Big data is just as dangerous as it is revolutionary, though, especially in the hands of greedy, amoral marketers. Already, there have been dozens of exposed breaches, embarrassments, and malfeasances. For example, Uber tracked a whistleblower’s location and ride history, and JP Morgan Chase, Sony, Kmart, Home Depot all had their data stores breached. The NSA was caught “spying” on Americans, and Ted Kennedy was mistakenly placed on the No-Fly list as the data points collected on him created a false positive for potential terrorist acts (Hardekopf). Furthermore, who knows what breaches have not been publicized. In the world of marketing, Target was exposed to be inundating customers they suspected as pregnant with in-store promotions (Duhigg). Though not illegal, the data mining that went into these personalized advertisements is an invasion of personal information. The full story still remains unclear as Target prohibited its employees from speaking on the matter, but it seems that Target’s analytics team discovered that pregnant women and new mothers were impressionable shoppers that spend more than the average customer and are highly likely to become lifelong customers (Duhigg). Target was not alone in this discovery. New parents have long been flooded with offers from competing companies, thanks to public access to birth records. In order to avoid being forgotten among the countless brands vying for sales, Target decided to initiate overtures during the second trimester, months before any other brand reached out to the future mothers. This should have been an impossible task because women are often private about their pregnancies. But with the help of big data, the in-house analysts were able to identify with startling accuracy the identities of thousands of pregnant women and their due dates (Duhigg). In one documented case, Target was aware of a high schooler’s pregnancy before her own parents (Duhigg). Sales, unsurprisingly, skyrocketed among the pregnant population. As exemplified through the Target example, big data analysis does not just identify potential consumers and clients; it also creates them, disregarding all respect for privacy in the process.
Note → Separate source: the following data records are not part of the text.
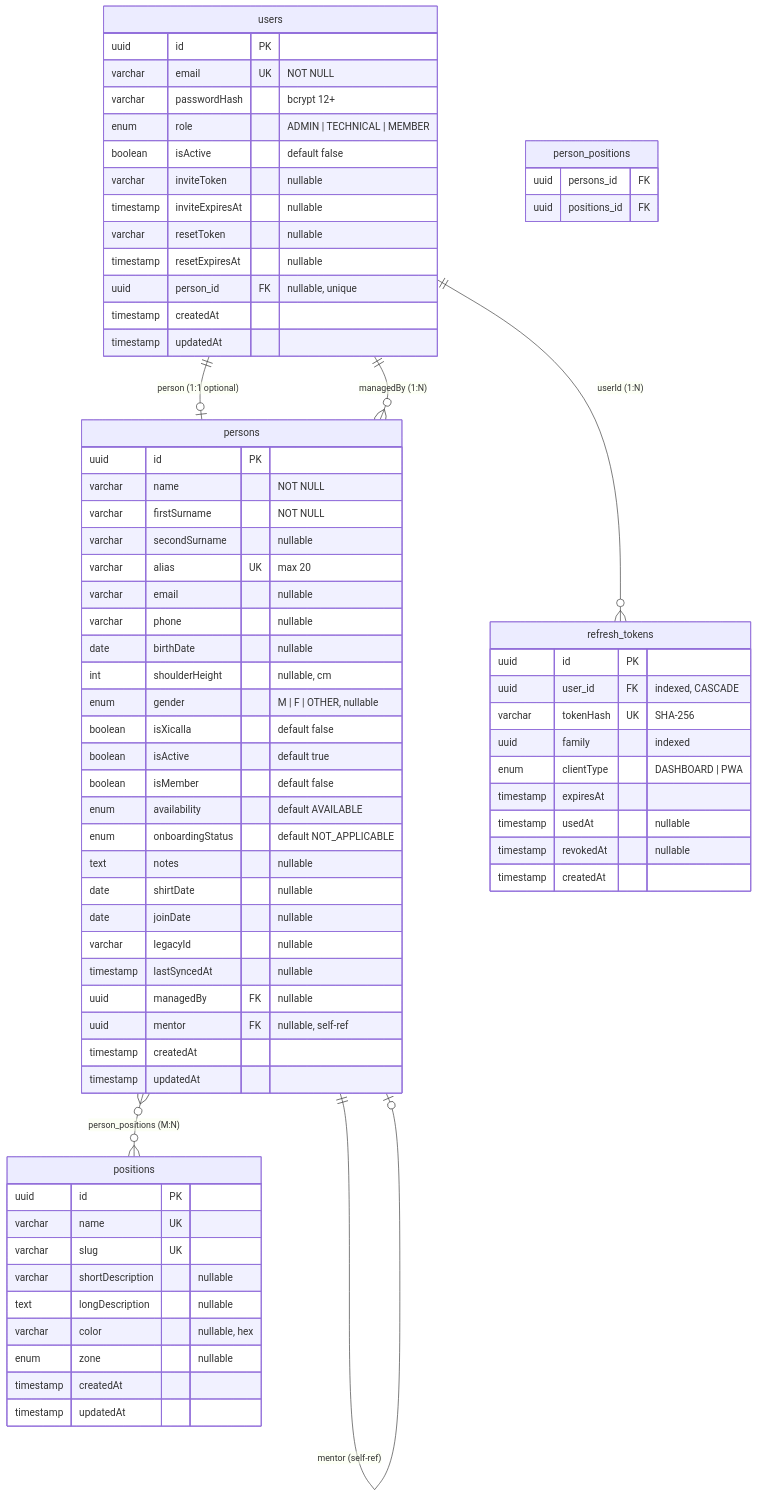
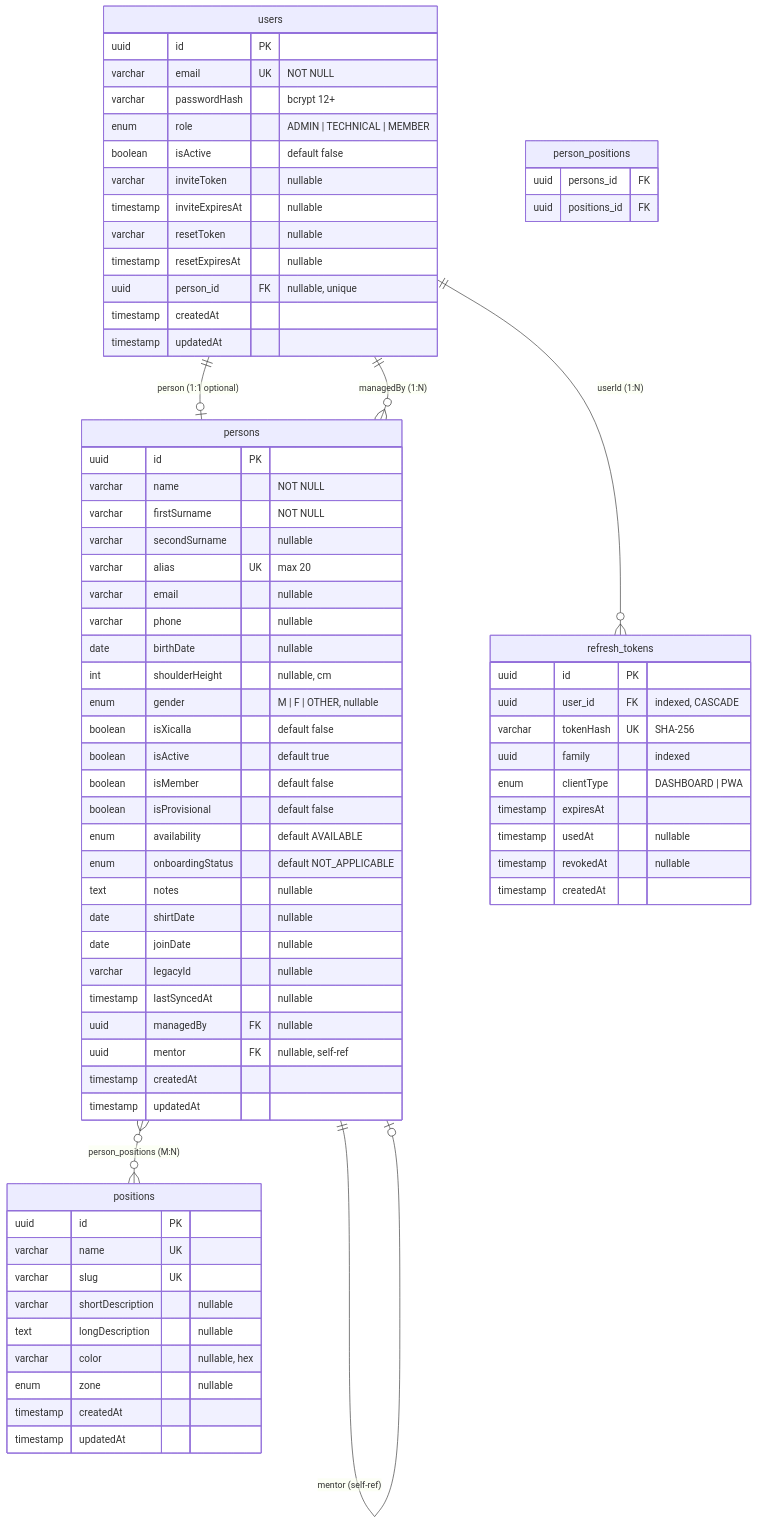
One commit to MuixerangaBarcelonaCat/MuixerApp changed the diagram in docs/DATA_MODEL.md. Above: the diagram before and after it, drawn with Mermaid. The commit also changed other lines of this file and 5 other files, not shown here.

````diff
--- a/docs/DATA_MODEL.md
+++ b/docs/DATA_MODEL.md
@@ -174,79 +176,80 @@
 ```mermaid
 erDiagram
     users {
         uuid id PK
         varchar email UK "NOT NULL"
         varchar passwordHash "bcrypt 12+"
         enum role "ADMIN | TECHNICAL | MEMBER"
         boolean isActive "default false"
         varchar inviteToken "nullable"
         timestamp inviteExpiresAt "nullable"
         varchar resetToken "nullable"
         timestamp resetExpiresAt "nullable"
         uuid person_id FK "nullable, unique"
         timestamp createdAt
         timestamp updatedAt
     }
 
     persons {
         uuid id PK
         varchar name "NOT NULL"
         varchar firstSurname "NOT NULL"
         varchar secondSurname "nullable"
         varchar alias UK "max 20"
         varchar email "nullable"
         varchar phone "nullable"
         date birthDate "nullable"
         int shoulderHeight "nullable, cm"
         enum gender "M | F | OTHER, nullable"
         boolean isXicalla "default false"
         boolean isActive "default true"
         boolean isMember "default false"
+        boolean isProvisional "default false"
         enum availability "default AVAILABLE"
         enum onboardingStatus "default NOT_APPLICABLE"
         text notes "nullable"
         date shirtDate "nullable"
         date joinDate "nullable"
         varchar legacyId "nullable"
         timestamp lastSyncedAt "nullable"
         uuid managedBy FK "nullable"
         uuid mentor FK "nullable, self-ref"
         timestamp createdAt
         timestamp updatedAt
     }
 
     positions {
         uuid id PK
         varchar name UK
         varchar slug UK
         varchar shortDescription "nullable"
         text longDescription "nullable"
         varchar color "nullable, hex"
         enum zone "nullable"
         timestamp createdAt
         timestamp updatedAt
     }
 
     person_positions {
         uuid persons_id FK
         uuid positions_id FK
     }
 
     refresh_tokens {
         uuid id PK
         uuid user_id FK "indexed, CASCADE"
         varchar tokenHash UK "SHA-256"
         uuid family "indexed"
         enum clientType "DASHBOARD | PWA"
         timestamp expiresAt
         timestamp usedAt "nullable"
         timestamp revokedAt "nullable"
         timestamp createdAt
     }
 
     users ||--o| persons : "person (1:1 optional)"
     users ||--o{ persons : "managedBy (1:N)"
     persons ||--o| persons : "mentor (self-ref)"
     persons }o--o{ positions : "person_positions (M:N)"
     users ||--o{ refresh_tokens : "userId (1:N)"
 ```
````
The field of marketing is at a crossroads. Will it become a parasitic practice or a mutually beneficial process? The integration of big data into daily marketing operations renders both options equally feasible; in order to ensure that the latter takes place, intervention is necessary. I believe that internal reformation, if properly enacted, would be most effective. Others have reached this conclusion, too. In May of 2014, for example, the White House published a report on the current state of marketing stating that internal reformation would be the easiest solution to unethical marketing involving big data (Podesta et al.) Both red tape and litigation would be kept to a minimum, effectively speeding up the process. As it would be internal, the marketing agencies would have some control over their destiny. Additionally, self-regulation, a voluntary act, could help to recover the public image of the marketing profession, though a well executed marketing campaign could accomplish that as well. Unfortunately, wholly effective self-regulation is more of a dream than a reality. It would cut into bottom line profits and limit the uses of the information goldmine to which marketers have become accustomed, returning some power to the consumer.
Regulation always trails innovation, and big data marketing is no exception. Barring the extreme, there will be an external attempt to intervene in the marketing industry surrounding big data. It is not a question of if, but rather of when and how successful? Fully stymying big data’s collection would prove both fruitless and small-minded. Realistically, at the present time that is not much of a possibility. Passing extensive national legislation in the foreseeable future seems unlikely as bipartisanship is minimal and big-data lobbyists on behalf of behemoth companies like Google have greatly impacted congress’s opinion on the matter. In fact, the majority of Congress is not in favor of internet privacy laws (Weinberg).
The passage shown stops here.